The last thing the solar industry needs is negative public relations just as Americans are readily adopting it. Comments like this could easily cause people to back off from adding solar: "We may very well not be able to save buildings that have alternative energy," New Jersey's acting fire marshall went as far to say.
Firefighters were ordered to stay away from the roof because of electrocution concerns from the solar system, which made it much more difficult to extinguish the fire.
But it doesn't have to be that way. California will soon require "arc fault detectors" in solar installations, which are already included in the 2011 National Electrical Code. Many states haven't enforced the code because of the lack of these sensors on the market, John Kluza of Sensata Technologies told Solar Novus.
These detectors shut down a solar system if they sense increased electrical noise.
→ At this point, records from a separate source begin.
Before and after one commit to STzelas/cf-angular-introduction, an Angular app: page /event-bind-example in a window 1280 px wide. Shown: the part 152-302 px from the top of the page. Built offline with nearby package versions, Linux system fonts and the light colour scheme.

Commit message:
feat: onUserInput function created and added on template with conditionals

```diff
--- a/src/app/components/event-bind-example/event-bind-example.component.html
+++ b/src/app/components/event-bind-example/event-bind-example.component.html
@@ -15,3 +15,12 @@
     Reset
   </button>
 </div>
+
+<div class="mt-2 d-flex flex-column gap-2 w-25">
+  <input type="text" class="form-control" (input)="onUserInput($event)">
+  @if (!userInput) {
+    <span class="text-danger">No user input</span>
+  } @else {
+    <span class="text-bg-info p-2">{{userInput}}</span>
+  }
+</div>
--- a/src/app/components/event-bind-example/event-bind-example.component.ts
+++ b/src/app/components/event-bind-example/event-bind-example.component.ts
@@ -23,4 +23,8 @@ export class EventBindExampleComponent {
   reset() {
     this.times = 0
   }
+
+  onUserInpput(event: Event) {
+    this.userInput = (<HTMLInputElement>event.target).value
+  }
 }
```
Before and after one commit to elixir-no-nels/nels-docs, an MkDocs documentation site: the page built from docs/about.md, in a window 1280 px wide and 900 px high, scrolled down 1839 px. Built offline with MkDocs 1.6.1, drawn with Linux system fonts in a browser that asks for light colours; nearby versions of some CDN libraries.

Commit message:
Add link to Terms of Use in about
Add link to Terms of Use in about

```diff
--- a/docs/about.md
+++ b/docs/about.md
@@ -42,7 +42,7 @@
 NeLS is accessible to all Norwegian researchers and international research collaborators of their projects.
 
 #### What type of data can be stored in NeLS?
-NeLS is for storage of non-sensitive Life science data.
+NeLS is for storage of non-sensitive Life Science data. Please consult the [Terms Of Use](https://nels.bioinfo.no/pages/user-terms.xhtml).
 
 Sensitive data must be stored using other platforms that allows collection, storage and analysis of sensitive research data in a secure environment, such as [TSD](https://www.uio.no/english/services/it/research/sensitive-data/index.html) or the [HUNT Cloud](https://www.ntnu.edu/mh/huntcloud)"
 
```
It adds to the cost of a solar system, of course, about $25 to $100 for each string inverter, Kluza told Greentech Solar.
The situation in New Jersey was unfortunate, he says, but presents "a good opportunity for electrical protection units to get a higher profile."
Sensata, which makes sensors and controls, recently introduced a UL-certified arc fault detector:
"Module-level devices would be one of the most complete solutions to the broad set of concerns firefighters have with rooftop solar because they would potentially eliminate current from wiring even if sunlight was still hitting the modules," notes Greentech, but the industry has been so concerned with getting the costs down that they haven't been used much.
Clearly, codes need to be adopted that protect solar systems and firefighters need to be educated on how to deal with them.
"The solar energy industry takes safety very seriously. We are working closely with firefighters and organizations all across the country on the development of enhanced codes and standards for solar installations. We also intend to ramp up our educational efforts aimed at all first responders ... A review of product standards, building codes and first responder training, especially for firefighters, is an important place to start," says Ken Johnson of the Solar Energy Industries Association.
When we posted the article on the New Jersey fire, we received some insightful comments: "Many monitoring instruments as well as disconnect switches could be installed to isolate the energy generated from the solar panels," says Jose Villares.
"Combine DC optimisers on each solar panel with a database of solar installations that notify fire crews when this technology has been applied. Prominently displayed safety information on site would let crews know whether there is an electrical risk from an installation. In regards to the need to get onto the roof to cut into the building for fire fighting purposes, regulations for large buildings could include set aside walkways allowing arrays to be installed without limiting fire fighting options," says Gary Tulie.